China, the world's most populous country which once strictly followed the one-child norm, is now considering allowing a second child for all couples
Beijing: China, the world's most populous country which once strictly followed the one-child norm, is now considering allowing a second child for all couples.
China could further relax its one-child policy to allow all couples across the country to have a second child, reported Global Times.
China currently has a population of 1.3 billion. India is close behind with a population of 1.2 billion.
In China, 29 provinces and municipalities have relaxed the one-child policy to allow couples to have a second baby if either parent is from a single-child family.
Online polls show that a majority of Chinese support the second-child policy, but analysts say they are concerned that young couples are showing less interest in having more children.
An anonymous researcher, who reportedly participated in a National Health and Family Planning Commission (NHFPC) survey, told China Business News that the second-child policy can be applied "as early as the end of 2015 if everything goes well".
Lu Jiehua, a professor at Peking University, told the Global Times that the NHFPC is likely to implement the revised policy in the near future but said "it's unlikely that the policy could be fully implemented in 2015 … probably next year, or at the beginning of China's 13th Five-Year Plan".
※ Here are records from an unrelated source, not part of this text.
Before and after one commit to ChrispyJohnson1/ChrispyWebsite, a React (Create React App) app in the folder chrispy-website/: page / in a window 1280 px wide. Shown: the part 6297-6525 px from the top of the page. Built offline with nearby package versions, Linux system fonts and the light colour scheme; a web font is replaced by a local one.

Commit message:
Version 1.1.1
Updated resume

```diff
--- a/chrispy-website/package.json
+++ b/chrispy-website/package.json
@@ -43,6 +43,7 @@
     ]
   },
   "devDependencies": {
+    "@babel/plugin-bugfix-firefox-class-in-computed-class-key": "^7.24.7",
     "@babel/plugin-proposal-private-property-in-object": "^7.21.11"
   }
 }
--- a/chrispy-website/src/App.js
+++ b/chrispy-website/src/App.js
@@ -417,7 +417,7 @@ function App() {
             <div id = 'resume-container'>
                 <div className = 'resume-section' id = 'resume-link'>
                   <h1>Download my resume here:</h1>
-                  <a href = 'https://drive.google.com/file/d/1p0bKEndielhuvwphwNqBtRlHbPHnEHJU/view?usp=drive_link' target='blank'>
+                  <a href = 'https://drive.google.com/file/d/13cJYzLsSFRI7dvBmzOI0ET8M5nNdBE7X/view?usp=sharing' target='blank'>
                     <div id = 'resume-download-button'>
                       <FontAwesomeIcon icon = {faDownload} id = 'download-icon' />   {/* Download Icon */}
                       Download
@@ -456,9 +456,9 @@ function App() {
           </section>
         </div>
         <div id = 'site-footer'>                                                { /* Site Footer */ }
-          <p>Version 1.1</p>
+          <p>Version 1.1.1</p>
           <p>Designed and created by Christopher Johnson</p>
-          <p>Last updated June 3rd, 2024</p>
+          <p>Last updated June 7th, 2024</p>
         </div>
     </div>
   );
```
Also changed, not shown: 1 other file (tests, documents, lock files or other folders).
"It's not simply about implementing a second-child policy," Lu was quoted as saying. "All relevant policies, regulations, formalities and facilities need to be in place to support (the second-child policy), and it takes time."
Mu Guangzong, a professor at Peking University's Institute of Population Research, told the Global Times that "relaxing the current policy meets public expectations".
"The country needs to maintain a moderate fertility rate for a healthy and sustainable development, as the present fertility rate is low."
China suffered a third consecutive annual drop in its workforce in 2014, 3.7 million less than the previous year, according to data released by the National Bureau of Statistics in January.